This study explores the lives of Peruvian adolescents in a low-income human settlement outside of Lima. Twenty 12-17 year olds were asked to narrate their own life stories using the life history narrative research method. Holistic content analysis was coupled with a grounded-theory approach to explore these data. Intergenerational responsibility, family tensions, economic pressures, racism and violence emerged without prompting and dominated the narrators' life stories, underscoring the degree to which these adolescents lack access to the supportive individuals and structures that are key to positive adolescent development. The challenges faced by these and the other 5.8 million 10-19 year olds in Peru require increased attention to the role of families, peers and communities in ensuring that adolescents are able to maintain their well-being and achieve their future expectations.
- Contextual factors
- Life history
ASJC Scopus subject areas
- Pediatrics, Perinatology, and Child Health

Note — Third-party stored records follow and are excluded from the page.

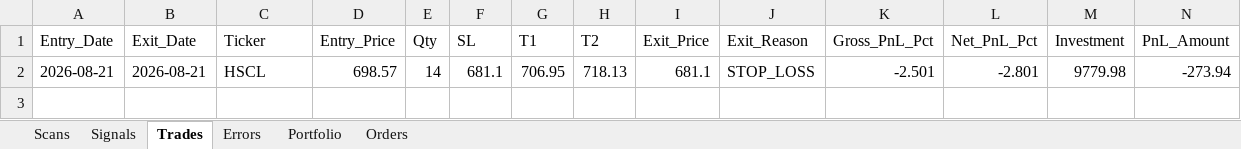
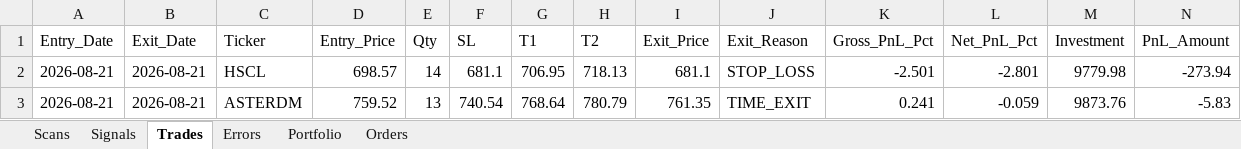
Before and after one commit to thokfoot/nifty500-scanner-bot, an Excel workbook: data/trade_log.xlsx, sheet Trades, drawn as a sheet; only a part is shown; values as stored, in another font and other column widths than the file's, no borders; rows hold the shown columns only; the diff names each change by its address in the sheet, - before the commit and + after, or states it on an @@ line.

```diff
--- a/data/trade_log.xlsx (sheet Trades)
+++ b/data/trade_log.xlsx (sheet Trades)
+row 3: 2026-08-21 | 2026-08-21 | ASTERDM | 759.52 | 13 | 740.54 | 768.64 | 780.79 | 761.35 | TIME_EXIT | 0.241 | -0.059 | 9873.76 | -5.83
```
Also changed, not shown: sheet Scans, sheet Portfolio, sheet Orders, 2 other files.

- Social Psychology
- Developmental and Educational Psychology
- Psychiatry and Mental health